> How to complete this task
Which lines of the data contain the string "class"? Copy every one.

(Web interface edit records)
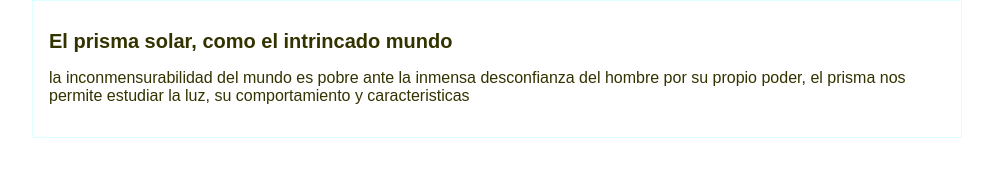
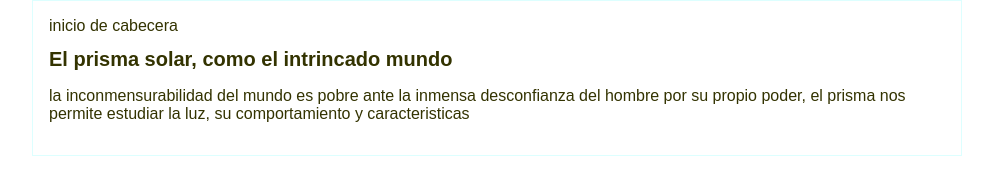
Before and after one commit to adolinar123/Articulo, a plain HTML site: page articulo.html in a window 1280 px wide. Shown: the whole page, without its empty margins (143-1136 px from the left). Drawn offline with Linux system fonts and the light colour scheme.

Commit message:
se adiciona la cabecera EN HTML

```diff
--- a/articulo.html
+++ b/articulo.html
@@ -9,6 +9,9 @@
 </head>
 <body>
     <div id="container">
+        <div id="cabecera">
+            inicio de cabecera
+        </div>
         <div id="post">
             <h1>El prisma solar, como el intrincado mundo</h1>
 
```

==

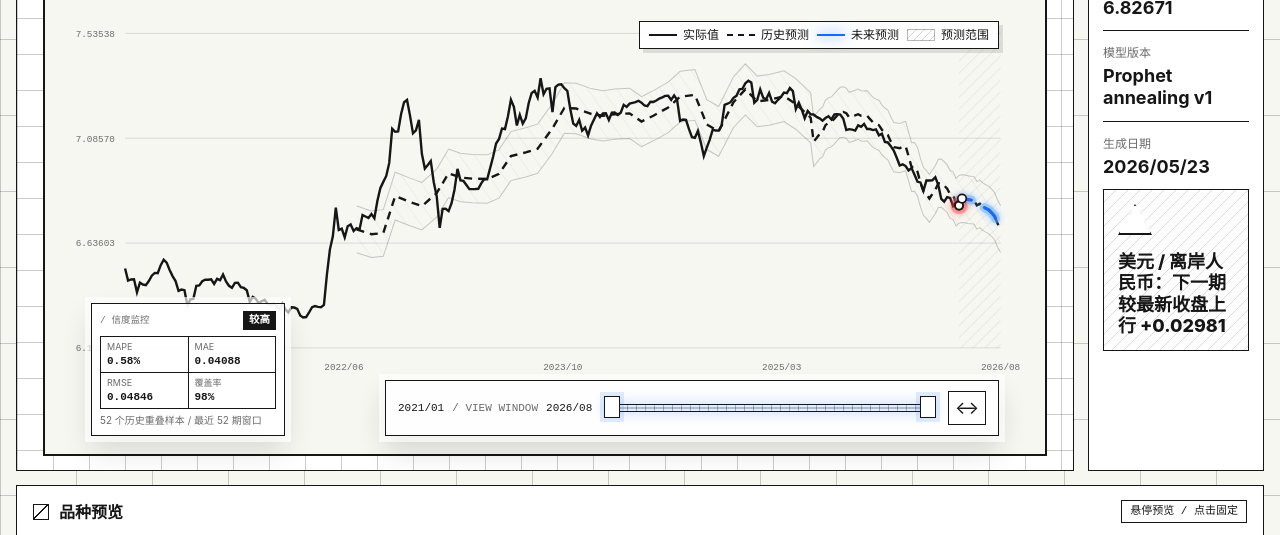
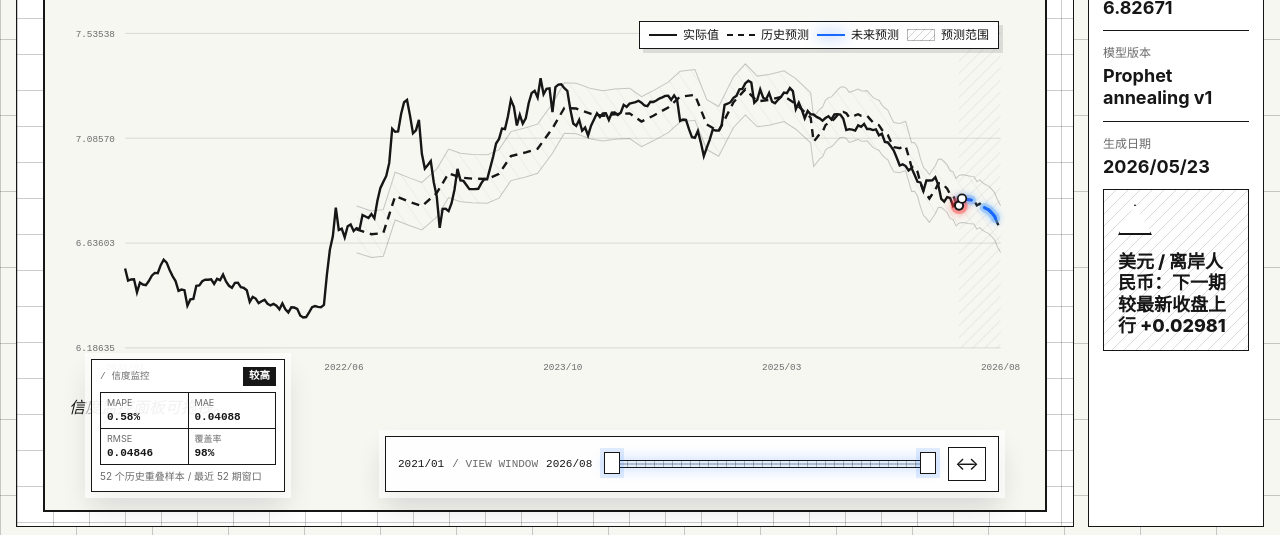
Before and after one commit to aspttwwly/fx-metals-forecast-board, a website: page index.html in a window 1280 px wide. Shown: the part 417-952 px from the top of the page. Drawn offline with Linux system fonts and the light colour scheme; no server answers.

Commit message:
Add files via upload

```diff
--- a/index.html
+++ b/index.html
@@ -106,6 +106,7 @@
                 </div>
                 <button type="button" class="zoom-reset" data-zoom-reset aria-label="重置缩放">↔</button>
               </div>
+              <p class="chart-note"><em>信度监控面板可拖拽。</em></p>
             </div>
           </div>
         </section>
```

> Exercise solution
                 <button type="button" class="zoom-reset" data-zoom-reset aria-label="重置缩放">↔</button>
+              <p class="chart-note"><em>信度监控面板可拖拽。</em></p>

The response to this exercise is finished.